Moreover, Brahim Ghali adds, the United Nations has repeatedly failed to act vigorously to put an end to Morocco’s deliberate attempts to undermine the mission’s mandate and limit it to monitoring the ceasefire, thus transforming the mission into a “fireman” and a tool to maintain the status quo.
For Mr. Ghali, “this situation which was completely unacceptable, among many other things prompted the Polisario Front to take its decision on October 30, 2019 to reconsider its participation in the entire United Nations peace process, stressing that as long as this situation exists, “the Polisario Front will not participate in any process that is not in line with the standards of mandate established by the Security Council for its implementation by the MINURSO mission in its decision 690 (1991).”
With regard to what Guterres raised about the relationship between the MINURSO mission and the Polisario Front, the Secretary-General of the Polisario Front emphasized that it is linked to the agreements reached with it in the context of implementing its mandate set by the Security Council.
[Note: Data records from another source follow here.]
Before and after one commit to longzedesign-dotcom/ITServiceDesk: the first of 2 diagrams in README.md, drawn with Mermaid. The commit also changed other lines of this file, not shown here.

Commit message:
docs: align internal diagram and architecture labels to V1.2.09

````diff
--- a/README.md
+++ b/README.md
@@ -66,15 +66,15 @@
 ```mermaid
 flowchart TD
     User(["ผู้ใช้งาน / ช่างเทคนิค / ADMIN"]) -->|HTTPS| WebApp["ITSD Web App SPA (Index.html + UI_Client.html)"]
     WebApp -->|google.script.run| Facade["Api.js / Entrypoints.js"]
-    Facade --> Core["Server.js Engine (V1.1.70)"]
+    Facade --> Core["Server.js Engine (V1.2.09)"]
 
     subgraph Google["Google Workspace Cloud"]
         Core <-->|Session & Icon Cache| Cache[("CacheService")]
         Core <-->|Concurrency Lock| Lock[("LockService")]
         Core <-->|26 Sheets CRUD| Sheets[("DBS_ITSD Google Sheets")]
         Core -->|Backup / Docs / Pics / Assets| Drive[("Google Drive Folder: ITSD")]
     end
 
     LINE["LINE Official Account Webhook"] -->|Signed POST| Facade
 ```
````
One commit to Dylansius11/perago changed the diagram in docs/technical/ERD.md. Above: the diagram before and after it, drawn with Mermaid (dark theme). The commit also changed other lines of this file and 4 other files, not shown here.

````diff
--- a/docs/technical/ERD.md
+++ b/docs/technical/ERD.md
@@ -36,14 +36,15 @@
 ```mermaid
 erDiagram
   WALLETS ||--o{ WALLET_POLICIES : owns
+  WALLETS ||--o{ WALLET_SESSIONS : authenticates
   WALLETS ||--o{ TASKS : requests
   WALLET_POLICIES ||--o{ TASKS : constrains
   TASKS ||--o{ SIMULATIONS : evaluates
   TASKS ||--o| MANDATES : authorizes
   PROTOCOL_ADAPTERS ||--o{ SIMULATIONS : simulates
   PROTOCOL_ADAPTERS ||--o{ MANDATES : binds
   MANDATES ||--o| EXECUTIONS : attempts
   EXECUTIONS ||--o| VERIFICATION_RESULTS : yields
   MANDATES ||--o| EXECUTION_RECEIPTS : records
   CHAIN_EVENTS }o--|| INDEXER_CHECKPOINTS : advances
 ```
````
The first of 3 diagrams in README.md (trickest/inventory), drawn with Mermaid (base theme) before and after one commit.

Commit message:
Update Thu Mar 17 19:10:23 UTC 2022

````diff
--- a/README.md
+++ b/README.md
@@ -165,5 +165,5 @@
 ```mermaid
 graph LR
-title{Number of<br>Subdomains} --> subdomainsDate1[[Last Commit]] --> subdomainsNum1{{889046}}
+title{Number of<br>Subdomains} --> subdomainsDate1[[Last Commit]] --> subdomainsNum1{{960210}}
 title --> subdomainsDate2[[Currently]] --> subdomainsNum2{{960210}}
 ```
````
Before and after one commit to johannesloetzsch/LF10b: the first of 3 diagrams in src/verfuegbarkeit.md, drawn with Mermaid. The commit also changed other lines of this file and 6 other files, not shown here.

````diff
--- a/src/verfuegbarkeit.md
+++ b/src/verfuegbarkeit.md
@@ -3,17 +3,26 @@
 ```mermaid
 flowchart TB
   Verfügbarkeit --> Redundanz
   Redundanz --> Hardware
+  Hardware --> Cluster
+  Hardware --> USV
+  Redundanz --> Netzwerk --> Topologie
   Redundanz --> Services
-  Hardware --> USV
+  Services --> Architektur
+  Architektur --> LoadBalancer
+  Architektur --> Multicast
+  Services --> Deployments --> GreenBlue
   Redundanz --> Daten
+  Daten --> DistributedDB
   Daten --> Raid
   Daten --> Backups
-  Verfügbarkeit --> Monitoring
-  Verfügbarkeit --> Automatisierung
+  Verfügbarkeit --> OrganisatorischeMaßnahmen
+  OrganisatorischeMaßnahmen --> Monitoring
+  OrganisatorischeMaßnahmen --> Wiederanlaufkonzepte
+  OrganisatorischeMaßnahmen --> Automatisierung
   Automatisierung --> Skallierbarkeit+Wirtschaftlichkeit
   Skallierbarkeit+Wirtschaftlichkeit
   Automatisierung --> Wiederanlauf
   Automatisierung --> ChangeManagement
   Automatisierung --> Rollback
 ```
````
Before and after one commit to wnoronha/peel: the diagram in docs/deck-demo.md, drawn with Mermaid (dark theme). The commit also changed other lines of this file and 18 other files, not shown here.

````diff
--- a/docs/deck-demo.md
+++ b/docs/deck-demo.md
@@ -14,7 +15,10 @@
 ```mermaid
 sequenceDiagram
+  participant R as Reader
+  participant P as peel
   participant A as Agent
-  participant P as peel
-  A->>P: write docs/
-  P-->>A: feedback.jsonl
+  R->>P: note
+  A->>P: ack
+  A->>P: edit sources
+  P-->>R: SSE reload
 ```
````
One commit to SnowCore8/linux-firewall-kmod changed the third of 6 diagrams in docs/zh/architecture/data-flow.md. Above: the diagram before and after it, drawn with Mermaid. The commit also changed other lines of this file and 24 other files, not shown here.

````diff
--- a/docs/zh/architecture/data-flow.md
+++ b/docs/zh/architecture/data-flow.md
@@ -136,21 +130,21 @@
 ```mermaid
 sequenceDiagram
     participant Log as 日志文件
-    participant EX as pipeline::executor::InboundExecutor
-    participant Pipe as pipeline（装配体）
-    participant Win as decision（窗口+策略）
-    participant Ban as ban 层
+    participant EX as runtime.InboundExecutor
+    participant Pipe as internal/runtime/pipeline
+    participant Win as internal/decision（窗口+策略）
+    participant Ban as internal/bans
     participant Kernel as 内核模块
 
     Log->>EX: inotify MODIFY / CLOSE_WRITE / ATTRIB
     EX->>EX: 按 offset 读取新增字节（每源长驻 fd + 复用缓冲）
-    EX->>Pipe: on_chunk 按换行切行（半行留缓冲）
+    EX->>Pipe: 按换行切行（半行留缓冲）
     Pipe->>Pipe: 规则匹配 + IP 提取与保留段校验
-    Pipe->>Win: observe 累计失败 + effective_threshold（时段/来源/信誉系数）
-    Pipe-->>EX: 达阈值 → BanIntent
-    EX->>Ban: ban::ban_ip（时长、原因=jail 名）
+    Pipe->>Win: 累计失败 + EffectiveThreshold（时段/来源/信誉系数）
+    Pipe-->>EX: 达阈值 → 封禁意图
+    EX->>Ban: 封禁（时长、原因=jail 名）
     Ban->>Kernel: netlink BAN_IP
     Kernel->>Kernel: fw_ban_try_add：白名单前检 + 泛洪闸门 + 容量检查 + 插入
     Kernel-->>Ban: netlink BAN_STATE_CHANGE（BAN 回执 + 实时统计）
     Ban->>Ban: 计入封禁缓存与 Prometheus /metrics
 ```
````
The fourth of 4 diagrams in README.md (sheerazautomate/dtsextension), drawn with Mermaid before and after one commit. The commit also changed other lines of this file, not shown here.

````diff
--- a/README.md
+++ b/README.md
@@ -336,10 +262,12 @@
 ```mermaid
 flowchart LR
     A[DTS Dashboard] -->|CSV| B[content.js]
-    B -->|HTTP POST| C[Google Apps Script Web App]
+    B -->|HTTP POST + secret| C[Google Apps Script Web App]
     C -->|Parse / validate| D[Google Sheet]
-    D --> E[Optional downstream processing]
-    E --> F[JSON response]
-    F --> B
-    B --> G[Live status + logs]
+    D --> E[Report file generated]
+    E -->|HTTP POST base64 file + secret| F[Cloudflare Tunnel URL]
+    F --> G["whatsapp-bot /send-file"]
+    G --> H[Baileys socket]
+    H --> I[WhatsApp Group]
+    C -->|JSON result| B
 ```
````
Consequently, the Polisario Front, the President adds, cannot accept any dictates regarding where or how it will meet with the civilian and military leadership of the mission, and its position on this issue “is quite clear and well-founded.”
He added,”it is totally unacceptable that the Special Representative of the Secretary-General, the head of the Minurso mission, and other senior civilian and military officials of the mission will not be able to meet with the Polisario Front at any location within the territory’s borders, particularly in the liberated territories of Western Sahara administered by the Polisario Front, due to “the blackmail policy pursued by Morocco on this issue.
The SADR President, drew attention that the report of the UN Secretary-General did not mention that Morocco’s “systematic” violations of human rights in the occupied Western Sahara continue to “increase at an alarming rate”, and that the fate of dozens of Sahrawi prisoners and missing persons remains unknown, in addition to many people who were prevented from entering or expelled from the territory by the Moroccan occupation authorities.
He wondered why the mandate of MINURSO was not expanded to include a human rights component that would allow for independent, impartial, comprehensive and sustainable monitoring of the human rights situation in the mission area.
Regarding the “buffer zone as a demilitarized zone”, President Ghali clarified that, “the illegal breach in Guerguerat did not exist at the time of the entry into force of the ceasefire on September 6, 1991, nor did it exist when the Military Agreement No. 1 was signed between the United Nations Mission for the Referendum in Western Sahara (MINURSO) and the Polisario Front on December 24, 1997, and between the MINURSO mission and Morocco on January 22, 1998.”
The Secretary-General of the Polisario Front recalled that the provisions of these agreements did not include the creation of breaches or crossing points for civilian or other activities along the Moroccan military wall. Also, the Moroccan breach has not been negotiated between the two parties, or between the two parties and the United Nations.
He stressed that the situation in Western Sahara, particularly in the occupied territories, remained unstable, “the political process is completely paralysed at a time when the Sahrawi people have lost confidence in the United Nations and its mission”, stressing that “the only way forward is to take serious and practical action to create the conditions for a free and fair referendum in which the Sahrawi people exercise their inalienable right to self-determination. (Sumoud)